» **To do**
Copy every record below exactly as written, but leave out the pictures.

» **Data supplied**
****

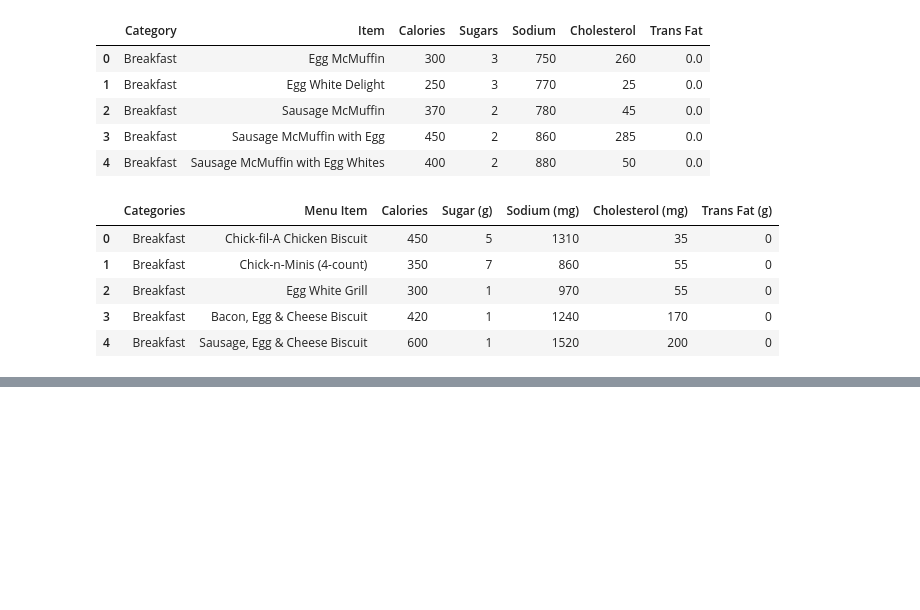
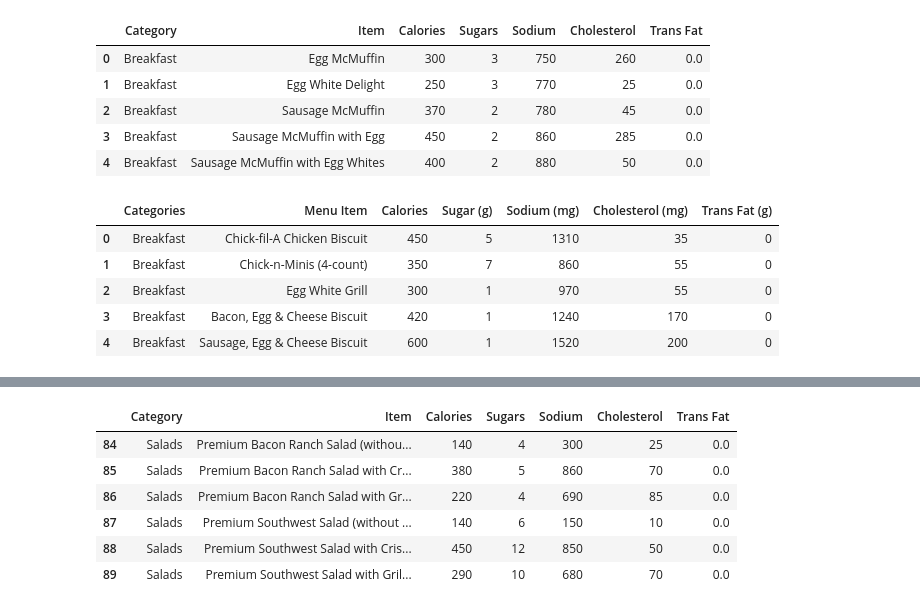
Before and after one commit to han0620-git/project_I, a Jupyter notebook: Sara/workbook.ipynb, the cells around one changed output, grey strips where cells are left out. Cells and saved outputs as stored; diff of their text form; code cells hidden in the pictures; blank space fills up the shorter version.

```diff
--- a/Sara/workbook.ipynb
+++ b/Sara/workbook.ipynb
@@ -35,0 +120,11 @@ reduced_chick_df.head()
+# %%
+# Keep only the identified menu items from McDonald's menu
+reduced_mc_df[reduced_mc_df['Category'].str.match("Salads")]
+# %% [output]
+|  | Category | Item | Calories | Sugars | Sodium | Cholesterol | Trans Fat |
+| 84 | Salads | Premium Bacon Ranch Salad (withou... | 140 | 4 | 300 | 25 | 0.0 |
+| 85 | Salads | Premium Bacon Ranch Salad with Cr... | 380 | 5 | 860 | 70 | 0.0 |
+| 86 | Salads | Premium Bacon Ranch Salad with Gr... | 220 | 4 | 690 | 85 | 0.0 |
+| 87 | Salads | Premium Southwest Salad (without ... | 140 | 6 | 150 | 10 | 0.0 |
+| 88 | Salads | Premium Southwest Salad with Cris... | 450 | 12 | 850 | 50 | 0.0 |
+| 89 | Salads | Premium Southwest Salad with Gril... | 290 | 10 | 680 | 70 | 0.0 |
```
Also changed, not shown: parts of 9 cells of this notebook.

****

» **Solution to this problem**
Before and after one commit to han0620-git/project_I, a Jupyter notebook: Sara/workbook.ipynb, the cells around one changed output, grey strips where cells are left out. Cells and saved outputs as stored; diff of their text form; code cells hidden in the pictures; blank space fills up the shorter version.

```diff
--- a/Sara/workbook.ipynb
+++ b/Sara/workbook.ipynb
@@ -35,0 +120,11 @@ reduced_chick_df.head()
+# %%
+# Keep only the identified menu items from McDonald's menu
+reduced_mc_df[reduced_mc_df['Category'].str.match("Salads")]
+# %% [output]
+|  | Category | Item | Calories | Sugars | Sodium | Cholesterol | Trans Fat |
+| 84 | Salads | Premium Bacon Ranch Salad (withou... | 140 | 4 | 300 | 25 | 0.0 |
+| 85 | Salads | Premium Bacon Ranch Salad with Cr... | 380 | 5 | 860 | 70 | 0.0 |
+| 86 | Salads | Premium Bacon Ranch Salad with Gr... | 220 | 4 | 690 | 85 | 0.0 |
+| 87 | Salads | Premium Southwest Salad (without ... | 140 | 6 | 150 | 10 | 0.0 |
+| 88 | Salads | Premium Southwest Salad with Cris... | 450 | 12 | 850 | 50 | 0.0 |
+| 89 | Salads | Premium Southwest Salad with Gril... | 290 | 10 | 680 | 70 | 0.0 |
```
Also changed, not shown: parts of 9 cells of this notebook.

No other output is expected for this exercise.